## What is expected
Should an entry contain an image, omit it and repeat the rest exactly.

## Given data
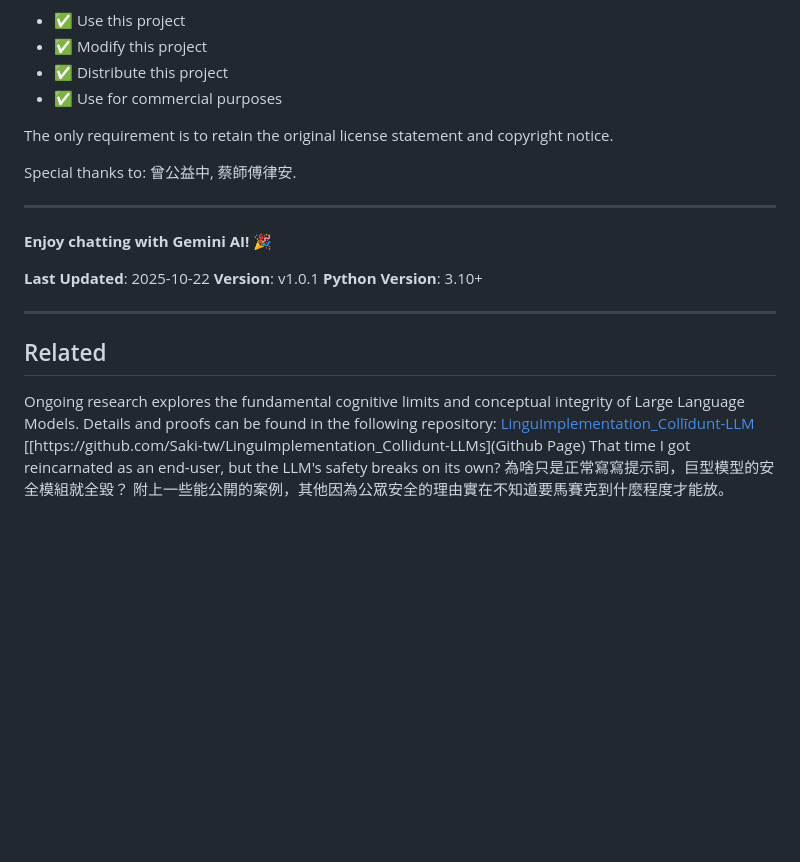
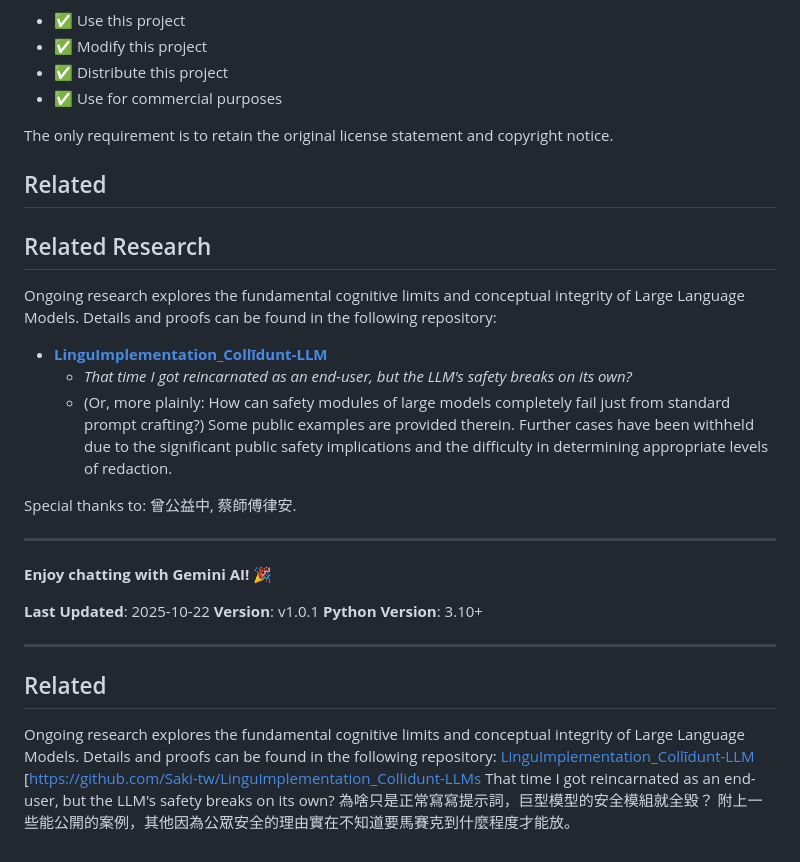
Before and after one commit to Saki-tw/ChatGemini_SakiTool, a Markdown page: README_EN.md, the part around the change. GitHub-like rendering; blank space fills up the shorter version.

Commit message:
docs: Add related research section

```diff
--- a/README_EN.md
+++ b/README_EN.md
@@ -417,6 +417,14 @@ In short, you are free to:
 
 The only requirement is to retain the original license statement and copyright notice.
 
+## Related
+## Related Research
+Ongoing research explores the fundamental cognitive limits and conceptual integrity of Large Language Models. Details and proofs can be found in the following repository:
+* **[LinguImplementation_Collīdunt-LLM](https://github.com/Saki-tw/LinguImplementation_Collidunt-LLM)**
+    * *That time I got reincarnated as an end-user, but the LLM's safety breaks on its own?*
+    * (Or, more plainly: How can safety modules of large models completely fail just from standard prompt crafting?)
+Some public examples are provided therein. Further cases have been withheld due to the significant public safety implications and the difficulty in determining appropriate levels of redaction.
+
 Special thanks to: 曾公益中, 蔡師傅律安.
 
 ---
@@ -432,7 +440,7 @@ Special thanks to: 曾公益中, 蔡師傅律安.
 ## Related
 Ongoing research explores the fundamental cognitive limits and conceptual integrity of Large Language Models. Details and proofs can be found in the following repository:
 [LinguImplementation_Collīdunt-LLM](https://github.com/Saki-tw/LinguImplementation_Collidunt-LLM)
-[[https://github.com/Saki-tw/LinguImplementation_Collidunt-LLMs](Github Page)
+[[https://github.com/Saki-tw/LinguImplementation_Collidunt-LLMs](GithubPage)
 That time I got reincarnated as an end-user, but the LLM's safety breaks on its own?
 為啥只是正常寫寫提示詞，巨型模型的安全模組就全毀？
 附上一些能公開的案例，其他因為公眾安全的理由實在不知道要馬賽克到什麼程度才能放。
```
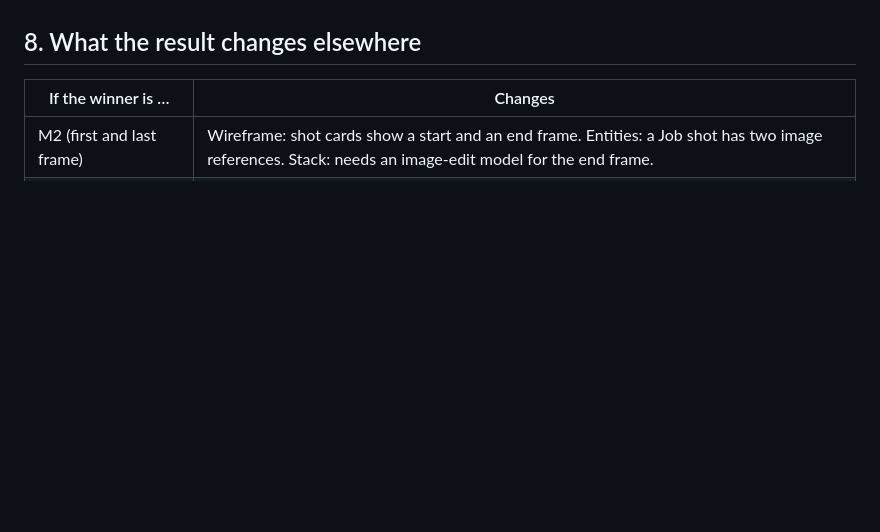
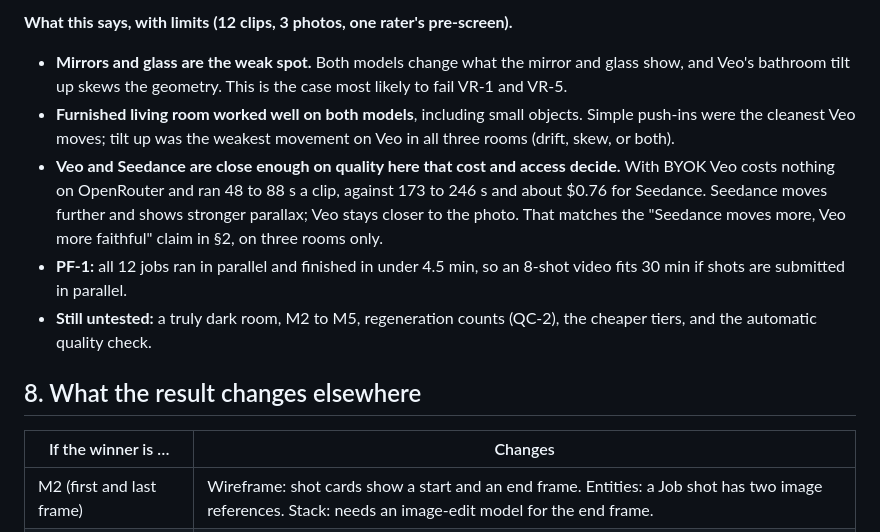
Before and after one commit to ThinkBuildMake/autohdr-photo-to-video, a Markdown page: docs/VIDEO_RESEARCH.md, the part around one of its changes. GitHub-like rendering; blank space fills up the shorter version.

```diff
--- a/docs/VIDEO_RESEARCH.md
+++ b/docs/VIDEO_RESEARCH.md
@@ -168,3 +204,10 @@ The reviewer's rows stay human judgment, as in `KEY_METRICS.md`; the system rows
+**What this says, with limits (12 clips, 3 photos, one rater's pre-screen).**
+- **Mirrors and glass are the weak spot.** Both models change what the mirror and glass show, and Veo's bathroom tilt up skews the geometry. This is the case most likely to fail VR-1 and VR-5.
+- **Furnished living room worked well on both models**, including small objects. Simple push-ins were the cleanest Veo moves; tilt up was the weakest movement on Veo in all three rooms (drift, skew, or both).
+- **Veo and Seedance are close enough on quality here that cost and access decide.** With BYOK Veo costs nothing on OpenRouter and ran 48 to 88 s a clip, against 173 to 246 s and about $0.76 for Seedance. Seedance moves further and shows stronger parallax; Veo stays closer to the photo. That matches the "Seedance moves more, Veo more faithful" claim in §2, on three rooms only.
+- **PF-1:** all 12 jobs ran in parallel and finished in under 4.5 min, so an 8-shot video fits 30 min if shots are submitted in parallel.
+- **Still untested:** a truly dark room, M2 to M5, regeneration counts (QC-2), the cheaper tiers, and the automatic quality check.
+
 ## 8. What the result changes elsewhere
 
 | If the winner is … | Changes |
```
Also changed, not shown: other parts of docs/VIDEO_RESEARCH.md (+36 -0 lines).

## Exercise result
Before and after one commit to Saki-tw/ChatGemini_SakiTool, a Markdown page: README_EN.md, the part around the change. GitHub-like rendering; blank space fills up the shorter version.

Commit message:
docs: Add related research section

```diff
--- a/README_EN.md
+++ b/README_EN.md
@@ -417,6 +417,14 @@ In short, you are free to:
 
 The only requirement is to retain the original license statement and copyright notice.
 
+## Related
+## Related Research
+Ongoing research explores the fundamental cognitive limits and conceptual integrity of Large Language Models. Details and proofs can be found in the following repository:
+* **[LinguImplementation_Collīdunt-LLM](https://github.com/Saki-tw/LinguImplementation_Collidunt-LLM)**
+    * *That time I got reincarnated as an end-user, but the LLM's safety breaks on its own?*
+    * (Or, more plainly: How can safety modules of large models completely fail just from standard prompt crafting?)
+Some public examples are provided therein. Further cases have been withheld due to the significant public safety implications and the difficulty in determining appropriate levels of redaction.
+
 Special thanks to: 曾公益中, 蔡師傅律安.
 
 ---
@@ -432,7 +440,7 @@ Special thanks to: 曾公益中, 蔡師傅律安.
 ## Related
 Ongoing research explores the fundamental cognitive limits and conceptual integrity of Large Language Models. Details and proofs can be found in the following repository:
 [LinguImplementation_Collīdunt-LLM](https://github.com/Saki-tw/LinguImplementation_Collidunt-LLM)
-[[https://github.com/Saki-tw/LinguImplementation_Collidunt-LLMs](Github Page)
+[[https://github.com/Saki-tw/LinguImplementation_Collidunt-LLMs](GithubPage)
 That time I got reincarnated as an end-user, but the LLM's safety breaks on its own?
 為啥只是正常寫寫提示詞，巨型模型的安全模組就全毀？
 附上一些能公開的案例，其他因為公眾安全的理由實在不知道要馬賽克到什麼程度才能放。
```
Before and after one commit to ThinkBuildMake/autohdr-photo-to-video, a Markdown page: docs/VIDEO_RESEARCH.md, the part around one of its changes. GitHub-like rendering; blank space fills up the shorter version.

```diff
--- a/docs/VIDEO_RESEARCH.md
+++ b/docs/VIDEO_RESEARCH.md
@@ -168,3 +204,10 @@ The reviewer's rows stay human judgment, as in `KEY_METRICS.md`; the system rows
+**What this says, with limits (12 clips, 3 photos, one rater's pre-screen).**
+- **Mirrors and glass are the weak spot.** Both models change what the mirror and glass show, and Veo's bathroom tilt up skews the geometry. This is the case most likely to fail VR-1 and VR-5.
+- **Furnished living room worked well on both models**, including small objects. Simple push-ins were the cleanest Veo moves; tilt up was the weakest movement on Veo in all three rooms (drift, skew, or both).
+- **Veo and Seedance are close enough on quality here that cost and access decide.** With BYOK Veo costs nothing on OpenRouter and ran 48 to 88 s a clip, against 173 to 246 s and about $0.76 for Seedance. Seedance moves further and shows stronger parallax; Veo stays closer to the photo. That matches the "Seedance moves more, Veo more faithful" claim in §2, on three rooms only.
+- **PF-1:** all 12 jobs ran in parallel and finished in under 4.5 min, so an 8-shot video fits 30 min if shots are submitted in parallel.
+- **Still untested:** a truly dark room, M2 to M5, regeneration counts (QC-2), the cheaper tiers, and the automatic quality check.
+
 ## 8. What the result changes elsewhere
 
 | If the winner is … | Changes |
```
Also changed, not shown: other parts of docs/VIDEO_RESEARCH.md (+36 -0 lines).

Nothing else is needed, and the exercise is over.